Mises shows how money had its origin in the market, and how its value is based on its usefulness as a commodity in exchange. Mises presents the case for sound money with no inflation, and presents the beginnings of a full-scale business cycle theory.
by Dickson H. Leavens - The Principia Press
The silver question is an important and controversial one. The purpose of this book is to present in one volume the background and principal developments in the use of silver as money since the beginning of the nineteenth century.
by Donald D. Hester, James Tobin - John Wiley & Sons
This monograph is institutionally oriented -- authors draw on some theoretical developments and seek to apply them to the particular circumstances of various economic units: households, nonfinancial corporations, banks and life insurance companies.
by AP Faure - Bookboon

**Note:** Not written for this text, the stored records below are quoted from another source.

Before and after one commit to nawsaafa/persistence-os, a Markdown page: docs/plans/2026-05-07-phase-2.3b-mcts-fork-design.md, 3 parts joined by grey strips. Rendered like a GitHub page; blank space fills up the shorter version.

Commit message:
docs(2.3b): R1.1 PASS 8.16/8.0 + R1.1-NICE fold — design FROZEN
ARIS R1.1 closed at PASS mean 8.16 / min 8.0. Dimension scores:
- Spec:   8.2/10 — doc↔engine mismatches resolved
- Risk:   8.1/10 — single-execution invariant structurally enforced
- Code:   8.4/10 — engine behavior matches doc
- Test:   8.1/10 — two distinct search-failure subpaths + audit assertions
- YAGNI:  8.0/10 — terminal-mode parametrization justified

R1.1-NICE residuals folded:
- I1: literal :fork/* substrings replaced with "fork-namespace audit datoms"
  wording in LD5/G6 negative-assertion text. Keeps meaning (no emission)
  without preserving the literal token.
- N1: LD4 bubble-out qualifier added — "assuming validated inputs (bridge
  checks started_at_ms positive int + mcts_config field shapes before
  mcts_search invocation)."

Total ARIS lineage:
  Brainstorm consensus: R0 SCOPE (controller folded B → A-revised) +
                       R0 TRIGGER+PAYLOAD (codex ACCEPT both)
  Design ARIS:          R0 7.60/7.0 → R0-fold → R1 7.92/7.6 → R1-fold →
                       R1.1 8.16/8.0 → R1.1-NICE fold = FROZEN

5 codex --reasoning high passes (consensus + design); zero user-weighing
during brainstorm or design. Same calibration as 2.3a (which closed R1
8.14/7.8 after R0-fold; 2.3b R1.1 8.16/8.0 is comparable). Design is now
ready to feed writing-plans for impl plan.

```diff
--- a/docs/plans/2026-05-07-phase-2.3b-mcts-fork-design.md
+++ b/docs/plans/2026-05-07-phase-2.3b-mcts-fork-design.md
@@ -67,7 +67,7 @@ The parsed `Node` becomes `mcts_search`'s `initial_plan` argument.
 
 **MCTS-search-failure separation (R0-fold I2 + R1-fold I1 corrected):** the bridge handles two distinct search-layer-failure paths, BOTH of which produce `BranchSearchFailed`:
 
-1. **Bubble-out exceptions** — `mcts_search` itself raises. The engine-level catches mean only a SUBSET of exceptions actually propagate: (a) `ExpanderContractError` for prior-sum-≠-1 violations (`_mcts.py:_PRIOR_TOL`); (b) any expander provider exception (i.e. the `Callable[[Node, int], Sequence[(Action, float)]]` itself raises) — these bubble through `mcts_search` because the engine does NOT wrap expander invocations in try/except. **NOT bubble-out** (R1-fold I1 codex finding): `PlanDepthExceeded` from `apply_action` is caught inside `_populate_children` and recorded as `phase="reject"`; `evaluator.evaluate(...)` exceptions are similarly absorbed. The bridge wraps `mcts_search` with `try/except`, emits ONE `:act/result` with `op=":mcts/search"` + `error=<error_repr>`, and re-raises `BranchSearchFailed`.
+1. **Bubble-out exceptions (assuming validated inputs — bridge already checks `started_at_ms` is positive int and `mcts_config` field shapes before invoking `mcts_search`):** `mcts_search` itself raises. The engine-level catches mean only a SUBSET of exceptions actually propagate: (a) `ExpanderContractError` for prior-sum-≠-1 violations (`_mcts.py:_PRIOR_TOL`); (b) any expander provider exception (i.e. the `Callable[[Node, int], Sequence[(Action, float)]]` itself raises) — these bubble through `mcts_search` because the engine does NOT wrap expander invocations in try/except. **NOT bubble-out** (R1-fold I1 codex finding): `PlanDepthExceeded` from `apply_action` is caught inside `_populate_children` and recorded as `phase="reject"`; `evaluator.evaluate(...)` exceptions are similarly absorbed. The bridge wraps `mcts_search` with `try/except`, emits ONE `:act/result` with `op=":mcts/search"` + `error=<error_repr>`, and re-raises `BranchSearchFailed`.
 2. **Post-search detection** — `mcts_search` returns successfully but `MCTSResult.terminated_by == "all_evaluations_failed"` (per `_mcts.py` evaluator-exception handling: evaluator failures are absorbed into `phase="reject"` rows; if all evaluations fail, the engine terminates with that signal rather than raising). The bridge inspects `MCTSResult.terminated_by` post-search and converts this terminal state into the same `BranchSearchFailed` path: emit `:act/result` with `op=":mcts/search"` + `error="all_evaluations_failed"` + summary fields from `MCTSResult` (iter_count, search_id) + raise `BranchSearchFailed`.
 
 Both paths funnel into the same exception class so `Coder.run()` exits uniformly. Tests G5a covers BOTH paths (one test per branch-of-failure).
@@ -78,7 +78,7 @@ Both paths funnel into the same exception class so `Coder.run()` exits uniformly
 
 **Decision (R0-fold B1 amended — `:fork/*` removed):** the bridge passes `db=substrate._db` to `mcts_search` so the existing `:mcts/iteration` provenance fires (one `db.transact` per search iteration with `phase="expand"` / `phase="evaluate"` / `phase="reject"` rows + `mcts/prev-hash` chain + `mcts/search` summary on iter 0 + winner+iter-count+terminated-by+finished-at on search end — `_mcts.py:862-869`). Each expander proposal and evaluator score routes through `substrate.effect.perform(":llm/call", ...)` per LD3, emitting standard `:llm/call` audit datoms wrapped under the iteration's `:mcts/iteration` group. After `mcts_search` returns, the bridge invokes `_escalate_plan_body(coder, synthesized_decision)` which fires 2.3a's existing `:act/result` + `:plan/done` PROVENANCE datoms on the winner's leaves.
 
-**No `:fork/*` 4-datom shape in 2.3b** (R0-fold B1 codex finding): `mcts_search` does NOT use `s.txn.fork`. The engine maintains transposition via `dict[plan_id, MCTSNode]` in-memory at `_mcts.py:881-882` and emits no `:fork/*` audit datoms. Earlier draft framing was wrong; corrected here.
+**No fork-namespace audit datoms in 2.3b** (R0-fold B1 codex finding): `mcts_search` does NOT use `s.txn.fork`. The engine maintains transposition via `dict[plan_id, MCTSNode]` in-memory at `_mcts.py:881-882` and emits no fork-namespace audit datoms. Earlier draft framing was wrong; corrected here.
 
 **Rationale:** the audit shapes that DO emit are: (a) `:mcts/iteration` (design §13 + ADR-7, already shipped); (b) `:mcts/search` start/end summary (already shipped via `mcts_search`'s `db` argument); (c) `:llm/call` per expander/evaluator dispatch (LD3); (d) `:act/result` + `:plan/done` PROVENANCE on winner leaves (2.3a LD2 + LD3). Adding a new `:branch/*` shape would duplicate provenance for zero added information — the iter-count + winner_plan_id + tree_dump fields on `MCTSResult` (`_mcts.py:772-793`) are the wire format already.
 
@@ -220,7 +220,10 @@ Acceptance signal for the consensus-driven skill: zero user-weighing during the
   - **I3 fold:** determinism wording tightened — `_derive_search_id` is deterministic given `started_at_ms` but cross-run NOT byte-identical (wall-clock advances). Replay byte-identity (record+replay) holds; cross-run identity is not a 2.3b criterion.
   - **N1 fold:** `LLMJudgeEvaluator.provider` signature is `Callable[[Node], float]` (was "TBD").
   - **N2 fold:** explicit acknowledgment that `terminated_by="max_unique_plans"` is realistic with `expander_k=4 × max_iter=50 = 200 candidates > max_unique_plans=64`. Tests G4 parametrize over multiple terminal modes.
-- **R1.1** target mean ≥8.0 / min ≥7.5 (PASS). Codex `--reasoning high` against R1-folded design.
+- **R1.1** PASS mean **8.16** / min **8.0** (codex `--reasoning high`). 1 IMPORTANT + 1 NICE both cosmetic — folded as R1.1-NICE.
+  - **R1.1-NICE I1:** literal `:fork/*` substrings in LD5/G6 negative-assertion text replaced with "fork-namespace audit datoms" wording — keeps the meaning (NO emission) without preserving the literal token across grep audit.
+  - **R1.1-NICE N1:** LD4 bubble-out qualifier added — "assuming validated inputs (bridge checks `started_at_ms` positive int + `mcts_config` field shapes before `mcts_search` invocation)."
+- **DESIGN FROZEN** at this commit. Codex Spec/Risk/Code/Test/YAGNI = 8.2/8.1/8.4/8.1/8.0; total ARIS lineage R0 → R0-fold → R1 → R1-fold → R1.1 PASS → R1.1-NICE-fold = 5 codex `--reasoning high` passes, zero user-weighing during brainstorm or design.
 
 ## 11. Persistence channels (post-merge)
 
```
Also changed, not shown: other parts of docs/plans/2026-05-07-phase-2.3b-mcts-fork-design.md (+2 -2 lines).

Money market has traditionally been defined as the market for short-term marketable debt instruments, such as commercial paper and treasury bills. It is more than this. It embraces all short-term lending and borrowing, marketable and non-marketable.